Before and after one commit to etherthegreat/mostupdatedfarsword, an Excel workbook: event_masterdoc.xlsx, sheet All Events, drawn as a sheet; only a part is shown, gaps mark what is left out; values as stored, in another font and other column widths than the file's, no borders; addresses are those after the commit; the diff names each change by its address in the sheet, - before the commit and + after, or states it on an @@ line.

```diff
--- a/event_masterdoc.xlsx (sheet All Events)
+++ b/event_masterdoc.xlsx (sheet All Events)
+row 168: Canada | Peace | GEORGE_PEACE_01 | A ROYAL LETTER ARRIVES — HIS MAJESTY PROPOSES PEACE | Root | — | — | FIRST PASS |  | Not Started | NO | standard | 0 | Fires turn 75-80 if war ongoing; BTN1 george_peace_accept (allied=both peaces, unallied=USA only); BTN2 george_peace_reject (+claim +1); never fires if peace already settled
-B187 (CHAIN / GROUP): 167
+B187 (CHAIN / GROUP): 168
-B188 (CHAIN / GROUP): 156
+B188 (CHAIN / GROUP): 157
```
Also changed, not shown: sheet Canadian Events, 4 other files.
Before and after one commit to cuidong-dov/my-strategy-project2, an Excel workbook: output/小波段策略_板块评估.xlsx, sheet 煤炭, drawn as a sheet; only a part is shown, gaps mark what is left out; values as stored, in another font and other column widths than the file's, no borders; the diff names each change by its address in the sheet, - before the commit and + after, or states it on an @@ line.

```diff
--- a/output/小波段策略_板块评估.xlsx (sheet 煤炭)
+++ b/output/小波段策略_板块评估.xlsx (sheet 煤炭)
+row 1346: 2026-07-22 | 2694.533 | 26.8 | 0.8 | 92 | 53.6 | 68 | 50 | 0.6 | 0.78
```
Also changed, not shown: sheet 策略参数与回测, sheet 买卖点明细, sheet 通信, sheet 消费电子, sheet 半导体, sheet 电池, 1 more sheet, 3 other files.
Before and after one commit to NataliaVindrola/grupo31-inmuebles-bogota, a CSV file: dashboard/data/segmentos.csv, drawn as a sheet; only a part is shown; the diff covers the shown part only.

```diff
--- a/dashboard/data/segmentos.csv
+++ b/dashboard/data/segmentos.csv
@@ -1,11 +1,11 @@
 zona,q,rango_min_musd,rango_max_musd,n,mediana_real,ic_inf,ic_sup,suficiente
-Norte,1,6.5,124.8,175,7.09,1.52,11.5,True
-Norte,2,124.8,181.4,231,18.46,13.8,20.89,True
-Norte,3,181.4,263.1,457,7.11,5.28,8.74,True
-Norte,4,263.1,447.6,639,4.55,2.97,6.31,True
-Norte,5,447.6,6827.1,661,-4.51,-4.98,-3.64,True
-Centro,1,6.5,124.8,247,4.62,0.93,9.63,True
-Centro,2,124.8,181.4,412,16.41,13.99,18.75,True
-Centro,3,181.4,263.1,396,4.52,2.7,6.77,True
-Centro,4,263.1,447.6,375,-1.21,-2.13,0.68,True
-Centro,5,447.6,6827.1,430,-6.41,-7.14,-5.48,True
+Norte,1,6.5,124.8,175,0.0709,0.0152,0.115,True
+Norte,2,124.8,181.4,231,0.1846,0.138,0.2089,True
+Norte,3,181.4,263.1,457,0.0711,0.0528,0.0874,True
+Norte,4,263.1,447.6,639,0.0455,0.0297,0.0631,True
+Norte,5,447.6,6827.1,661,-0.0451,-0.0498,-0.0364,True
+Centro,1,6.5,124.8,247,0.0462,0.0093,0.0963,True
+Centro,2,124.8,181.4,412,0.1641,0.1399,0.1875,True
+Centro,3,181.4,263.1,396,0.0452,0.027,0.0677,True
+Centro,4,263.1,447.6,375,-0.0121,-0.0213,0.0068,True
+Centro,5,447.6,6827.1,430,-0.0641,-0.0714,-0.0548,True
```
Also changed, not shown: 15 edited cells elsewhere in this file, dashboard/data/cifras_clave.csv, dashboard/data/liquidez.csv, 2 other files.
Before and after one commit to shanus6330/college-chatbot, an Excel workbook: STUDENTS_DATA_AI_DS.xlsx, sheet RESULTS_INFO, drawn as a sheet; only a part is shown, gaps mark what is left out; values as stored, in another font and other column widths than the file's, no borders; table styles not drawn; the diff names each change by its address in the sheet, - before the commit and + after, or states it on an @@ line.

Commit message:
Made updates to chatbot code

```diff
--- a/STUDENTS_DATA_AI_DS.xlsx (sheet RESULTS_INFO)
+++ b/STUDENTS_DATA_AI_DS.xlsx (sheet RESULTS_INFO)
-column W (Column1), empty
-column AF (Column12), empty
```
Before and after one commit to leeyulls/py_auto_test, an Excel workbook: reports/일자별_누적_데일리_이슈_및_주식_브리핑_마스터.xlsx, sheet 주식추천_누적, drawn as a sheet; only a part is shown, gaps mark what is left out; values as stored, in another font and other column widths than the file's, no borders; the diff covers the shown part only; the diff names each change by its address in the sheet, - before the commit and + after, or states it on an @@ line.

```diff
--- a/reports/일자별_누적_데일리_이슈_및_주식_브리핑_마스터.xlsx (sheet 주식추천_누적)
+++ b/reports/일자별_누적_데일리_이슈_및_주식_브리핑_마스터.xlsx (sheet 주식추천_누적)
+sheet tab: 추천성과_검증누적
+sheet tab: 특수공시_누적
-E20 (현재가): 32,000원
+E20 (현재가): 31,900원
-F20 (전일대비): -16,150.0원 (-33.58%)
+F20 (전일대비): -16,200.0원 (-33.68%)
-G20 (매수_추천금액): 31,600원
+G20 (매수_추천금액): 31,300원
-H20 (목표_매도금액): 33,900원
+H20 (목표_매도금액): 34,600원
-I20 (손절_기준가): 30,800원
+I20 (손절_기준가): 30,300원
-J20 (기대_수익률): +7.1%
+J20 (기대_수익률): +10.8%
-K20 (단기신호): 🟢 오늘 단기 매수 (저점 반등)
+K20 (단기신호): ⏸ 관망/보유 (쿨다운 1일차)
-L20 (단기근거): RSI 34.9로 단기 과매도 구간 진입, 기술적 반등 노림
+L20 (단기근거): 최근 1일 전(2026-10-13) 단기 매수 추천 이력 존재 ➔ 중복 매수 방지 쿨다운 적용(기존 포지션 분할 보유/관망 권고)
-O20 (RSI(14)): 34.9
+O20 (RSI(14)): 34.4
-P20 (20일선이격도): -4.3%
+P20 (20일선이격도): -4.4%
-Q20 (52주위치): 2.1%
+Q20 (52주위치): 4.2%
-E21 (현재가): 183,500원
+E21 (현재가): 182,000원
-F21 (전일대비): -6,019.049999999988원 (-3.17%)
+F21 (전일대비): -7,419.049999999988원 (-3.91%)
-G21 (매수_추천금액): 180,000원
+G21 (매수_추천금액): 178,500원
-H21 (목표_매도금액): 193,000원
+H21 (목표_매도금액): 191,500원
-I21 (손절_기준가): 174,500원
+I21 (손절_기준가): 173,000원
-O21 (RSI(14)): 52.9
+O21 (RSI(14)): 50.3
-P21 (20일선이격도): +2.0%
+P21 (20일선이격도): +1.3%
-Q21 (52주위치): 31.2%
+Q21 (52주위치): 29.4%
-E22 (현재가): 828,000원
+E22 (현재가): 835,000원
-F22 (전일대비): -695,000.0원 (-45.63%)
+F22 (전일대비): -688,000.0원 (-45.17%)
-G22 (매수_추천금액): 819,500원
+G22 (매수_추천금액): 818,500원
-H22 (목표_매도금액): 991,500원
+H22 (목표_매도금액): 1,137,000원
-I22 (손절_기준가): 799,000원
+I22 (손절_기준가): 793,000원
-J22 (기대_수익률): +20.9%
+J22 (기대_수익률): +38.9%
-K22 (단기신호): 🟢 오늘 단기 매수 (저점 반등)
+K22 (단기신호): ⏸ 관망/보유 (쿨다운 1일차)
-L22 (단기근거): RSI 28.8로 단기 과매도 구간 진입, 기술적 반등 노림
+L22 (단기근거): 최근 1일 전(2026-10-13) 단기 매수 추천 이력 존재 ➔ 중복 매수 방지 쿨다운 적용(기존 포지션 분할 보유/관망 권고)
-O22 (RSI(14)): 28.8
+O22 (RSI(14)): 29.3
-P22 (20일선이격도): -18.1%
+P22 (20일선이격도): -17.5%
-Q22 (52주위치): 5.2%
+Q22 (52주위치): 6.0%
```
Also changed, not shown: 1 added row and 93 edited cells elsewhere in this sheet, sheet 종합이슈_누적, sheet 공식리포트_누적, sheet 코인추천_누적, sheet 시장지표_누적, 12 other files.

______

Make a copy of each line in the records above that has the word "covers".

▸ Exercise response:
Before and after one commit to NataliaVindrola/grupo31-inmuebles-bogota, a CSV file: dashboard/data/segmentos.csv, drawn as a sheet; only a part is shown; the diff covers the shown part only.
Before and after one commit to leeyulls/py_auto_test, an Excel workbook: reports/일자별_누적_데일리_이슈_및_주식_브리핑_마스터.xlsx, sheet 주식추천_누적, drawn as a sheet; only a part is shown, gaps mark what is left out; values as stored, in another font and other column widths than the file's, no borders; the diff covers the shown part only; the diff names each change by its address in the sheet, - before the commit and + after, or states it on an @@ line.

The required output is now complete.